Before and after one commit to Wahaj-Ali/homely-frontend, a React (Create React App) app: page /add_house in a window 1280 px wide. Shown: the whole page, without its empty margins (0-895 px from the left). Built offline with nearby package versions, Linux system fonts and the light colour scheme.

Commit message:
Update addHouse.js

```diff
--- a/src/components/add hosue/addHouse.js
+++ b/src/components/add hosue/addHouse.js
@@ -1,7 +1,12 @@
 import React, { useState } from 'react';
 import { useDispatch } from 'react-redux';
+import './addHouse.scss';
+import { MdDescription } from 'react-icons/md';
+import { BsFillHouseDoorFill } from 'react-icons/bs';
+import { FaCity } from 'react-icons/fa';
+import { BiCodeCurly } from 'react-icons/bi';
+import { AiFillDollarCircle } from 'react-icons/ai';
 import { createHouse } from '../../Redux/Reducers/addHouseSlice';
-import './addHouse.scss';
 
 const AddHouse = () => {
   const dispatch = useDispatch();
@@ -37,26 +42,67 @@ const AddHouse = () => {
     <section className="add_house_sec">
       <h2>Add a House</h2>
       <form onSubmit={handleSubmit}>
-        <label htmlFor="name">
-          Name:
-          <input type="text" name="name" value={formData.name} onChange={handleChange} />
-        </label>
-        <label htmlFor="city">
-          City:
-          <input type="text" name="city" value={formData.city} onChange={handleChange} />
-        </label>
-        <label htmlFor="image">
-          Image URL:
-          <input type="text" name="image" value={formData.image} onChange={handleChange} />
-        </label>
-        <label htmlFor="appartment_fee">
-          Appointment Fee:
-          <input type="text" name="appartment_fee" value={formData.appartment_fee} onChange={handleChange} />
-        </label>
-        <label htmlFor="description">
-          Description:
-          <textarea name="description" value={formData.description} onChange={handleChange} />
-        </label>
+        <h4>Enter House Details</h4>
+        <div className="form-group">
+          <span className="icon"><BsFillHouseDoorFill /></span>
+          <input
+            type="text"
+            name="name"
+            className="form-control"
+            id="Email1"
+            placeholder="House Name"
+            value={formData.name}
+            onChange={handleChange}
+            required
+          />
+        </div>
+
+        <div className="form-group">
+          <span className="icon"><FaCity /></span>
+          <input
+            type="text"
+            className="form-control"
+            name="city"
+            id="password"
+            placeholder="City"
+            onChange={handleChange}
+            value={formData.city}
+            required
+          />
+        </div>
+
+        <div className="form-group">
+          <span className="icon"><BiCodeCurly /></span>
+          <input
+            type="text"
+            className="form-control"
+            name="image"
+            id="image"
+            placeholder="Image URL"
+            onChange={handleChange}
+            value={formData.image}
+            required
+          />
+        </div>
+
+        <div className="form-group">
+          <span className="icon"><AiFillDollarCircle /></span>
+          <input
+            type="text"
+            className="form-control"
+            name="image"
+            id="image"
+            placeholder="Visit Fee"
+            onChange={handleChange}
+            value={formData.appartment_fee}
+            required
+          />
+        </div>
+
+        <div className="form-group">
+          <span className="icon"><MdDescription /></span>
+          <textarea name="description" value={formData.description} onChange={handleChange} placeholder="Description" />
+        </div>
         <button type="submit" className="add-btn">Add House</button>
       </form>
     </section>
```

● Work request: Output every entry again, exactly as given.

● Response to the exercise:
Before and after one commit to Wahaj-Ali/homely-frontend, a React (Create React App) app: page /add_house in a window 1280 px wide. Shown: the whole page, without its empty margins (0-895 px from the left). Built offline with nearby package versions, Linux system fonts and the light colour scheme.

Commit message:
Update addHouse.js

```diff
--- a/src/components/add hosue/addHouse.js
+++ b/src/components/add hosue/addHouse.js
@@ -1,7 +1,12 @@
 import React, { useState } from 'react';
 import { useDispatch } from 'react-redux';
+import './addHouse.scss';
+import { MdDescription } from 'react-icons/md';
+import { BsFillHouseDoorFill } from 'react-icons/bs';
+import { FaCity } from 'react-icons/fa';
+import { BiCodeCurly } from 'react-icons/bi';
+import { AiFillDollarCircle } from 'react-icons/ai';
 import { createHouse } from '../../Redux/Reducers/addHouseSlice';
-import './addHouse.scss';
 
 const AddHouse = () => {
   const dispatch = useDispatch();
@@ -37,26 +42,67 @@ const AddHouse = () => {
     <section className="add_house_sec">
       <h2>Add a House</h2>
       <form onSubmit={handleSubmit}>
-        <label htmlFor="name">
-          Name:
-          <input type="text" name="name" value={formData.name} onChange={handleChange} />
-        </label>
-        <label htmlFor="city">
-          City:
-          <input type="text" name="city" value={formData.city} onChange={handleChange} />
-        </label>
-        <label htmlFor="image">
-          Image URL:
-          <input type="text" name="image" value={formData.image} onChange={handleChange} />
-        </label>
-        <label htmlFor="appartment_fee">
-          Appointment Fee:
-          <input type="text" name="appartment_fee" value={formData.appartment_fee} onChange={handleChange} />
-        </label>
-        <label htmlFor="description">
-          Description:
-          <textarea name="description" value={formData.description} onChange={handleChange} />
-        </label>
+        <h4>Enter House Details</h4>
+        <div className="form-group">
+          <span className="icon"><BsFillHouseDoorFill /></span>
+          <input
+            type="text"
+            name="name"
+            className="form-control"
+            id="Email1"
+            placeholder="House Name"
+            value={formData.name}
+            onChange={handleChange}
+            required
+          />
+        </div>
+
+        <div className="form-group">
+          <span className="icon"><FaCity /></span>
+          <input
+            type="text"
+            className="form-control"
+            name="city"
+            id="password"
+            placeholder="City"
+            onChange={handleChange}
+            value={formData.city}
+            required
+          />
+        </div>
+
+        <div className="form-group">
+          <span className="icon"><BiCodeCurly /></span>
+          <input
+            type="text"
+            className="form-control"
+            name="image"
+            id="image"
+            placeholder="Image URL"
+            onChange={handleChange}
+            value={formData.image}
+            required
+          />
+        </div>
+
+        <div className="form-group">
+          <span className="icon"><AiFillDollarCircle /></span>
+          <input
+            type="text"
+            className="form-control"
+            name="image"
+            id="image"
+            placeholder="Visit Fee"
+            onChange={handleChange}
+            value={formData.appartment_fee}
+            required
+          />
+        </div>
+
+        <div className="form-group">
+          <span className="icon"><MdDescription /></span>
+          <textarea name="description" value={formData.description} onChange={handleChange} placeholder="Description" />
+        </div>
         <button type="submit" className="add-btn">Add House</button>
       </form>
     </section>
```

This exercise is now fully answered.